The nation mourns the death of a civil rights icon, Congressman John Lewis
U.S. Rep. John Lewis, the son of sharecroppers, Georgia Democrat and champion of the Voting Rights Act, died July 17 from complications of pancreatic cancer. He was 80.
He led one of the most famous marches during the civil rights movement, the 1965 Bloody Sunday march across the Edmund Pettus Bridge in Selma, Ala.
Lewis penned an essay to be published in the New York Times on the day of his funeral that called for the continued fight for voting and civil rights.
“Ordinary people with extraordinary vision can redeem the soul of America by getting in what I call good trouble, necessary trouble,” he wrote. “The vote is the most powerful nonviolent change agent you have in a democratic society.”
Activists organize George Floyd March on Washington
Thousands of people marched to the Lincoln Memorial to push for police reform and racial equality following the death in Minneapolis of George Floyd, who was killed by a police officer who kneeled on his neck.
The event, called the Commitment March, honored the Aug. 28, 1963 March on Washington, when Martin Luther King Jr. gave his “I Have a Dream” speech.

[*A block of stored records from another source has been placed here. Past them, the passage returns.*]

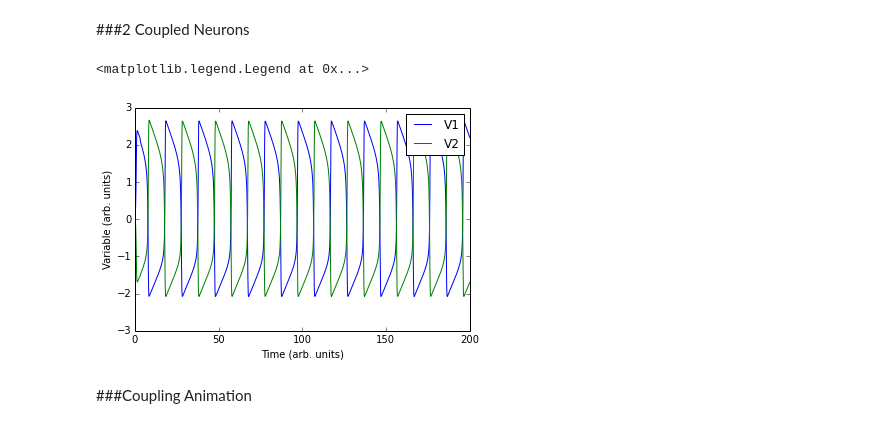
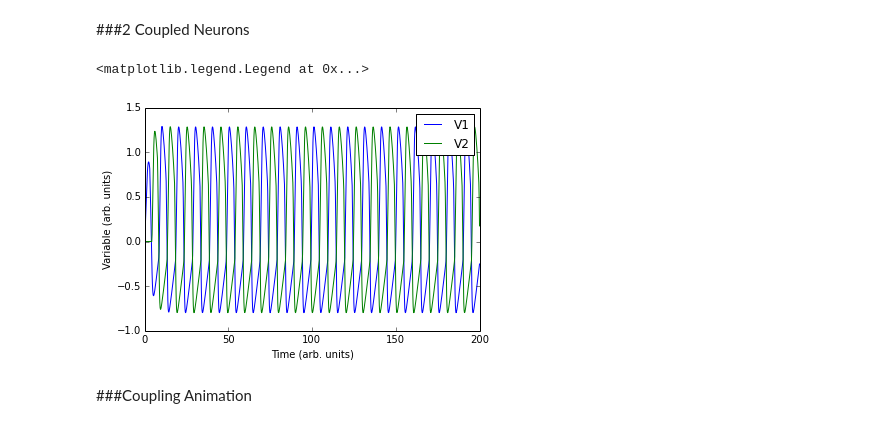
Before and after one commit to aaronshifman/modeling_final, a Jupyter notebook: ipynb/python model - isolated.ipynb, the cells around one changed output. Cells and saved outputs as stored; diff of their text form; code cells hidden in the pictures.

```diff
--- a/ipynb/python model - isolated.ipynb
+++ b/ipynb/python model - isolated.ipynb
@@ -276,29 +272,29 @@ plt.ylabel('Orbit Limit')
 # %%
 def derr_func_coup(var,t,p):
     alpha,beta,c,z,gamma = p
     V1,V2,W1,W2 = var
-    G_bar = 2
-    f = [V1*(alpha+V1)*(1-V1)-W1+z*(t<3)+G_bar*(1-gamma)*(V1-V2),
-         V2*(alpha+V2)*(1-V2)-W2+G_bar*(1-gamma)*(V2-V1),
+    G_bar = 1
+    f = [V1*(alpha+V1)*(1-V1)-W1+z*(t<3)+G_bar*(1-gamma)*(V2<-0.3),
+         V2*(alpha+V2)*(1-V2)-W2+G_bar*(1-gamma)*(V1<-0.3),
          beta*V1 - c*W1,
          beta*V2 - c*W2]
     return f
 
 
 times = np.linspace(0,200,1000)
 p = [alpha, beta, c, z,0]
 w0 = [0,0,0,0]
 wsol = odeint(derr_func_coup, [0,0,0,0], times, args=([alpha,beta,c,0.5,0],),atol=abserr, rtol=relerr)
 V1 = wsol[:,0]
 V2 = wsol[:,1]
 plt.plot(times,V1)
 plt.plot(times,V2)
 plt.xlabel('Time (arb. units)')
 plt.ylabel('Variable (arb. units)')
 plt.legend(['V1','V2'])
 # %% [output]
 <matplotlib.legend.Legend at 0x...>
-[figure, old version]
+[figure, new version]
 # %% [markdown]
 ###Coupling Animation
 # %%
```
Also changed, not shown: parts of 7 cells of this notebook.
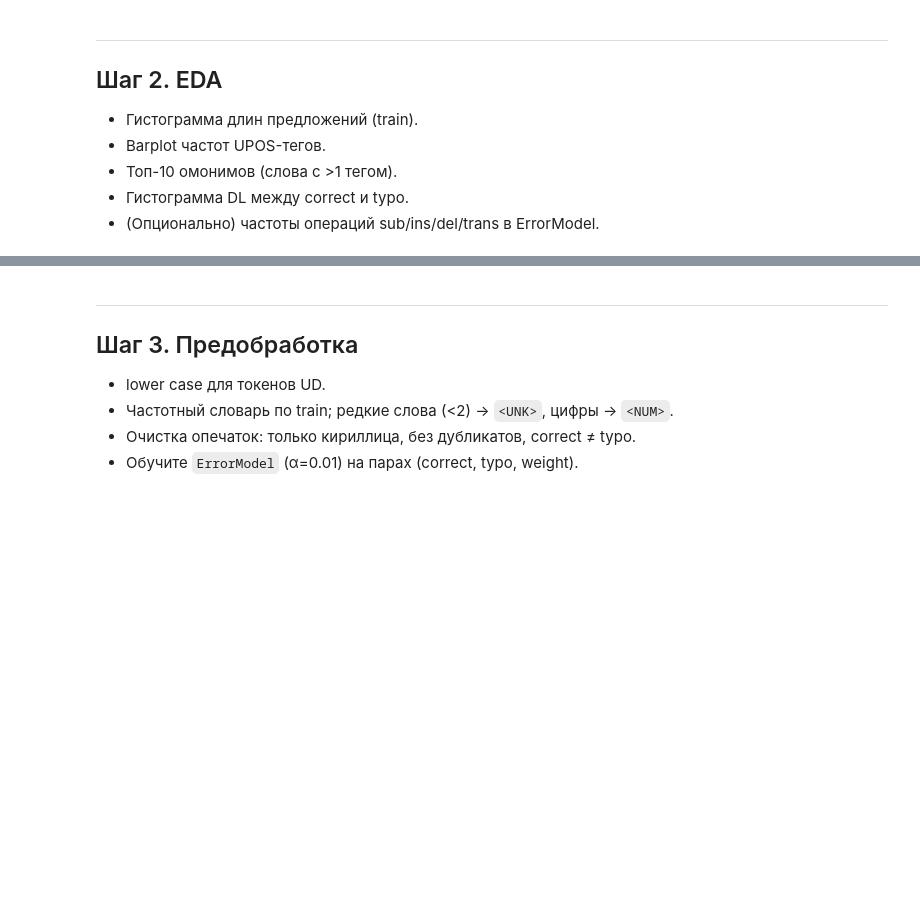
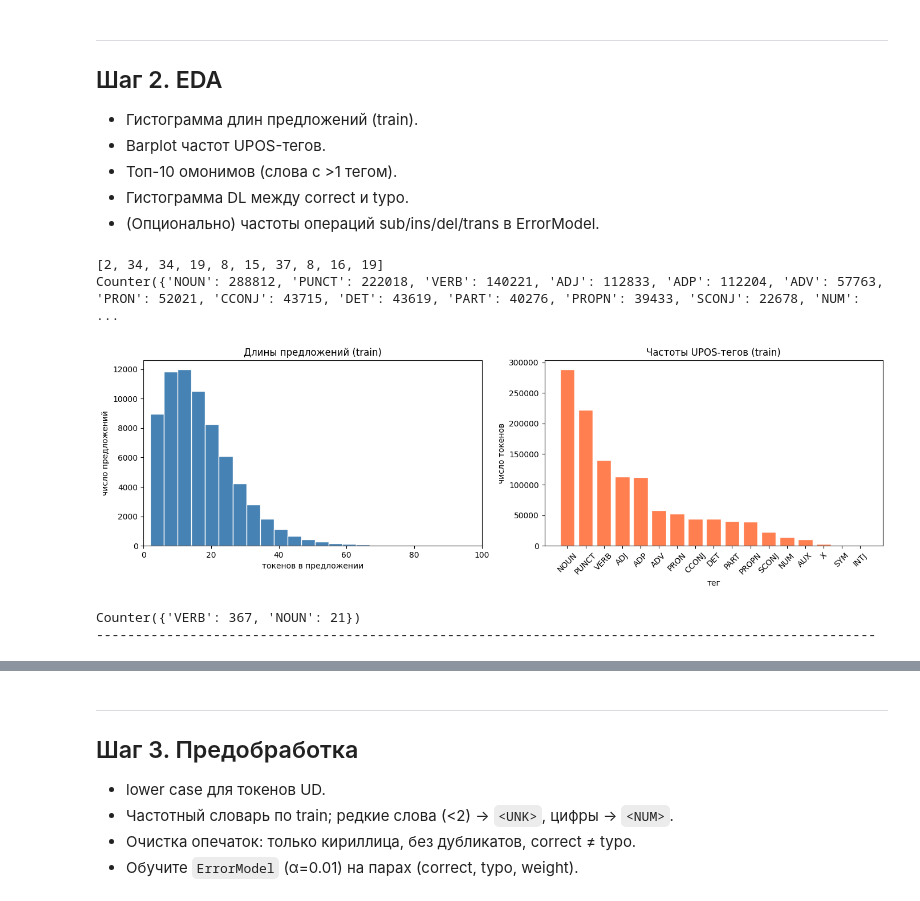
Before and after one commit to KrisTinaShch/pos-tagger, a Jupyter notebook: russian_pos_tagger_typo_robust.ipynb, the cells around one changed output, grey strips where cells are left out. Saved outputs shown, nothing was run; the diff lists cells and outputs as text; code cells hidden in the pictures; blank space fills up the shorter version.

```diff
--- a/russian_pos_tagger_typo_robust.ipynb
+++ b/russian_pos_tagger_typo_robust.ipynb
@@ -241,6 +242,45 @@ dtype: int64
 - Гистограмма DL между correct и typo.
 - (Опционально) частоты операций sub/ins/del/trans в ErrorModel.
 # %%
-# TODO: EDA — длины предложений и частоты тегов
+# EDA — длины предложений и частоты тегов
+df_tokens_len = [len(t) for t in dataset_ru_syntagrus["train"]["tokens"]]
+print(df_tokens_len[:10])
+
+tag_freq = Counter(tag for sent in dataset_ru_syntagrus["train"]["upos"] for tag in sent)
+print(tag_freq)
+# %% [output]
+[2, 34, 34, 19, 8, 15, 37, 8, 16, 19]
+Counter({'NOUN': 288812, 'PUNCT': 222018, 'VERB': 140221, 'ADJ': 112833, 'ADP': 112204, 'ADV': 57763, 'PRON': 52021, 'CCONJ': 43715, 'DET': 43619, 'PART': 40276, 'PROPN': 39433, 'SCONJ': 22678, 'NUM': ...
+# %%
+fig, axes = plt.subplots(1, 2, figsize=(14, 4.5))
+
+axes[0].hist(df_tokens_len, bins=50, color="steelblue", edgecolor="white")
+axes[0].set_xlim(0, 100)
+axes[0].set_title("Длины предложений (train)")
+axes[0].set_xlabel("токенов в предложении")
+axes[0].set_ylabel("число предложений")
+
+tags, counts = zip(*tag_freq.most_common())
+axes[1].bar(tags, counts, color="coral", edgecolor="white")
+axes[1].set_title("Частоты UPOS-тегов (train)")
+axes[1].set_xlabel("тег")
+axes[1].set_ylabel("число токенов")
+axes[1].tick_params(axis="x", rotation=45)
+
+plt.tight_layout()
+plt.show()
+# %% [output]
+[figure, added]
 # %%
-# TODO: EDA — омонимы
+# EDA — омонимы
+word_tags = defaultdict(Counter)
+for tokens, tags in zip(dataset_ru_syntagrus["train"]["tokens"],
+                        dataset_ru_syntagrus["train"]["upos"]):
+    for word, tag in zip(tokens, tags):
+        word_tags[word.lower()][tag] += 1
+
+print(word_tags["стали"])
+print('-'*100)
+# %% [output]
+Counter({'VERB': 367, 'NOUN': 21})
+----------------------------------------------------------------------------------------------------
```
Also changed, not shown: parts of 7 cells of this notebook.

Leaders from Black Lives Matter, King’s children and other civil rights leaders spoke in front of the Lincoln Memorial to demand justice for police brutality against the Black community.
Supreme Court Justice Ruth Bader Ginsburg dies
A champion for women’s equality, Justice Ruth Bader Ginsburg died in her home in Washington on Sept. 18 after complications of metastatic cancer of the pancreas. She was 87.
She served on the Supreme Court for 27 years and was a feminist icon. She was the first woman and Jewish person to lie in wake in the U.S. Capitol. Her death set off a contentious Supreme Court nomination and confirmation process just months before the presidential election.
A week after her death, the president announced the nomination of Judge Amy Coney Barrett. The Senate confirmed Barrett a month later, securing a conservative Supreme Court for Republicans.
Trump is hospitalized with COVID-19
The president was hospitalized at Walter Reed National Military Medical Center in Maryland on Oct. 2 after he and first lady Melania Trump tested positive for COVID-19.
A few days earlier, the White House had held an event in the Rose Garden, where most attendees were maskless, to announce the nomination of Barrett to the Supreme Court. Several attendees also tested positive.
The president was given an experimental antibody treatment and remained at Walter Reed for several days before returning to the White House.
Democratic candidate Joe Biden wins the 2020 presidential election
The Associated Press on Nov. 7 called Joe Biden the victor in the presidential race after declaring him the victor in his native Pennsylvania. Due to the pandemic, many voters chose to mail in their ballots, causing some delays in counting votes.
The victory also meant that Biden’s running mate, Sen. Kamala Harris of California, would become the first Black and South Asian woman to serve as vice president when they are inaugurated on Jan. 20.
Trump has continued to make baseless allegations about fraud in the election and his legal team has filed numerous unsuccessful lawsuits.
Members of Congress start getting COVID-19 vaccines
After a year of the coronavirus raging and 320,000 deaths in the U.S., the FDA approved a vaccine from Pfizer-BioNTech.
As the vaccine was distributed to health care and front line workers, members of Congress also took their first doses of the vaccine to build public trust. Pelosi and McConnell received their first dose of the vaccine Dec. 18.
Biden also got the first round of the vaccine, Dec. 21 on live TV.